## TASK ITEM
Search the data for "parts" and copy every matching line.

## RECORDS SHOWN

== Segment start ==

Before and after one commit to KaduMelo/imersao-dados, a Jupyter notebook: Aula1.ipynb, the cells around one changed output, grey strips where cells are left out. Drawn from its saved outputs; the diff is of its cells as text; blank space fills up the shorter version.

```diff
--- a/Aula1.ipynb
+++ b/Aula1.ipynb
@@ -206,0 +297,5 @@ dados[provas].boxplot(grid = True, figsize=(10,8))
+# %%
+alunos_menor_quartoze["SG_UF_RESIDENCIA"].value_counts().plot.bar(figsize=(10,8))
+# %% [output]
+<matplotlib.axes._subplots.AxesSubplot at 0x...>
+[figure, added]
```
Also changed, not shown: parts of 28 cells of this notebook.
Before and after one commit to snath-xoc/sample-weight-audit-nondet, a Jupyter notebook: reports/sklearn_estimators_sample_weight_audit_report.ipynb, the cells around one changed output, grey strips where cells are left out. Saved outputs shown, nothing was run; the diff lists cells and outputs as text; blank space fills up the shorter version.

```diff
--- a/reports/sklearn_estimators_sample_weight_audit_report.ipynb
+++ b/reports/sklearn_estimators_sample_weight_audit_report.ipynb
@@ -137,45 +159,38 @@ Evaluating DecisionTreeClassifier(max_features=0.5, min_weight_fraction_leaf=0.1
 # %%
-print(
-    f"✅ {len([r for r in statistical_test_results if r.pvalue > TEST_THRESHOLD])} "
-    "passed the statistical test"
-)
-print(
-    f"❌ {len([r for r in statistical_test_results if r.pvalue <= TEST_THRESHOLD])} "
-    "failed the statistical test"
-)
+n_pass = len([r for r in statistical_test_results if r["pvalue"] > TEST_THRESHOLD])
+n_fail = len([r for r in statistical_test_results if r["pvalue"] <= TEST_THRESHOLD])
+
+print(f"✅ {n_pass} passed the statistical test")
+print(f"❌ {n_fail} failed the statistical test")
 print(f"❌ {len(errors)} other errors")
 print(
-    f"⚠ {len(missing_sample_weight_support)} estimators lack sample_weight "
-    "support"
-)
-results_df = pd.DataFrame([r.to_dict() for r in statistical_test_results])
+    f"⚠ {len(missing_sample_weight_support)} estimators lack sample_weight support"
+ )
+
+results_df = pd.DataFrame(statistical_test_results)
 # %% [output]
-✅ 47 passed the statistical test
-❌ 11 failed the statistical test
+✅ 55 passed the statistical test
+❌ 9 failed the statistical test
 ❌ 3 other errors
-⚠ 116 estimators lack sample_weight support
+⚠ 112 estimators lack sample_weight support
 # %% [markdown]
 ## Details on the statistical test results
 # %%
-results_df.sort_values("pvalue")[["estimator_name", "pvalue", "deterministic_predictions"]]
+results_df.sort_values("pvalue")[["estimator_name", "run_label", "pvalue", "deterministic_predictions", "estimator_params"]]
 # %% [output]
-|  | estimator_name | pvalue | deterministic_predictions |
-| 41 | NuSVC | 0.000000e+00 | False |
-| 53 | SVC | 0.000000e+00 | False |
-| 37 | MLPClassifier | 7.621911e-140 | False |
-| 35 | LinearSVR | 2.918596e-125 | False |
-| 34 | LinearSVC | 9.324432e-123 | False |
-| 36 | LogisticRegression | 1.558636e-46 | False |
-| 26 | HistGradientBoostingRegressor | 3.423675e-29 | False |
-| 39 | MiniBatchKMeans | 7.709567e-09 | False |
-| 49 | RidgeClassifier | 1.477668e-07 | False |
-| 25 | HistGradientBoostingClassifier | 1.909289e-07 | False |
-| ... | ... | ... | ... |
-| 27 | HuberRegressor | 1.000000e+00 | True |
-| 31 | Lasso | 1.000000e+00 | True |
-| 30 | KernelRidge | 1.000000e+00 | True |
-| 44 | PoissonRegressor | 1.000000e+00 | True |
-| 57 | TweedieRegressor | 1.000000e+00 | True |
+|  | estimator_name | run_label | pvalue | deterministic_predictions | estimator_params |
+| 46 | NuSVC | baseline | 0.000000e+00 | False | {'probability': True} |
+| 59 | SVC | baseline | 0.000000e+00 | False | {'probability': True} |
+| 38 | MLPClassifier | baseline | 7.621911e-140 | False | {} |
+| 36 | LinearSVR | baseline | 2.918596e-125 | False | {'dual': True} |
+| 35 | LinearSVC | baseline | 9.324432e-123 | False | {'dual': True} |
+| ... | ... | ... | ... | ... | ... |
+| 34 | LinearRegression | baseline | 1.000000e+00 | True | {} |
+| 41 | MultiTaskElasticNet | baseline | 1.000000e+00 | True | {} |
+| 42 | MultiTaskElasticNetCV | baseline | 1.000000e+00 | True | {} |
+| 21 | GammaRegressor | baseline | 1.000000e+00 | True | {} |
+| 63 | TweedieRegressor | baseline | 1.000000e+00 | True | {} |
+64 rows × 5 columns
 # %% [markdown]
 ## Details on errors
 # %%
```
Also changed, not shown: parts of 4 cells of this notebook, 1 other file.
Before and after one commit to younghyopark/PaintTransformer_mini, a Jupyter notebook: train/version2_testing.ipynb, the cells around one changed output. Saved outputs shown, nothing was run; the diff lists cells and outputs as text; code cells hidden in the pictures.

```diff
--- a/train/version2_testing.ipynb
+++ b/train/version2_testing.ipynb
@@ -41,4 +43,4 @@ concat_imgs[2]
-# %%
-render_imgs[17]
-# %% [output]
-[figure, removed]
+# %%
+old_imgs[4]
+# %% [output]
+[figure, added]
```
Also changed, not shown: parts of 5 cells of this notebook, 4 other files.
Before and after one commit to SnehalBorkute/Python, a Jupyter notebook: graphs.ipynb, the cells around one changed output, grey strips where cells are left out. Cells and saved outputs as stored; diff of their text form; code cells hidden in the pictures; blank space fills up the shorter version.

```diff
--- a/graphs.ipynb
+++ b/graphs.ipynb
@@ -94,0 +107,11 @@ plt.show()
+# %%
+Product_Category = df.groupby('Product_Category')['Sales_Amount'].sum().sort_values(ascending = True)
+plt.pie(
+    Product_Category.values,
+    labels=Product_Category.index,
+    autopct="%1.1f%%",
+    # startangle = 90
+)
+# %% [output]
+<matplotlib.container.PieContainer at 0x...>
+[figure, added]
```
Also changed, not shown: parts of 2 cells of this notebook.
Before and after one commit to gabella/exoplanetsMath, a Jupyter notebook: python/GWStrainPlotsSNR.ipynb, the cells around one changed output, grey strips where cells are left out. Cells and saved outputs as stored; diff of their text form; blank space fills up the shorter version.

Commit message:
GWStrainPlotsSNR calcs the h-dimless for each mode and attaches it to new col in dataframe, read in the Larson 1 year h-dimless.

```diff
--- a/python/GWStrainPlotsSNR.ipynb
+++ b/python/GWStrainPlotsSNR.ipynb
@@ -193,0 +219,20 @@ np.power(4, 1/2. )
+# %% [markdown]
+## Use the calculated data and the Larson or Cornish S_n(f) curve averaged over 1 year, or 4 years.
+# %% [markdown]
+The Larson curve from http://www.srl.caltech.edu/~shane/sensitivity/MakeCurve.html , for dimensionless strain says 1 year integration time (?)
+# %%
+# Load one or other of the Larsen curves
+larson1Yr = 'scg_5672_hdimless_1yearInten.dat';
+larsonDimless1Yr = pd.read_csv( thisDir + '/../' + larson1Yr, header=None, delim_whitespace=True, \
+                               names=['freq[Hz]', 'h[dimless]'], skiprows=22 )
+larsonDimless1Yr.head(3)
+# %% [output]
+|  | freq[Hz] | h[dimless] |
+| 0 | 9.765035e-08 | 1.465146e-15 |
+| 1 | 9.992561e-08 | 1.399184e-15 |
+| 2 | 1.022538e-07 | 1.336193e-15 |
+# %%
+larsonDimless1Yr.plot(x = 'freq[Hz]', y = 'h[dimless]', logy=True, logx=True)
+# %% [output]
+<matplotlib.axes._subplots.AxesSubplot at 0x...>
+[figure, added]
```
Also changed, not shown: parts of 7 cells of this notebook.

== Segment end ==

## TASK SOLUTION
Also changed, not shown: parts of 28 cells of this notebook.
Also changed, not shown: parts of 4 cells of this notebook, 1 other file.
Also changed, not shown: parts of 5 cells of this notebook, 4 other files.
Also changed, not shown: parts of 2 cells of this notebook.
Also changed, not shown: parts of 7 cells of this notebook.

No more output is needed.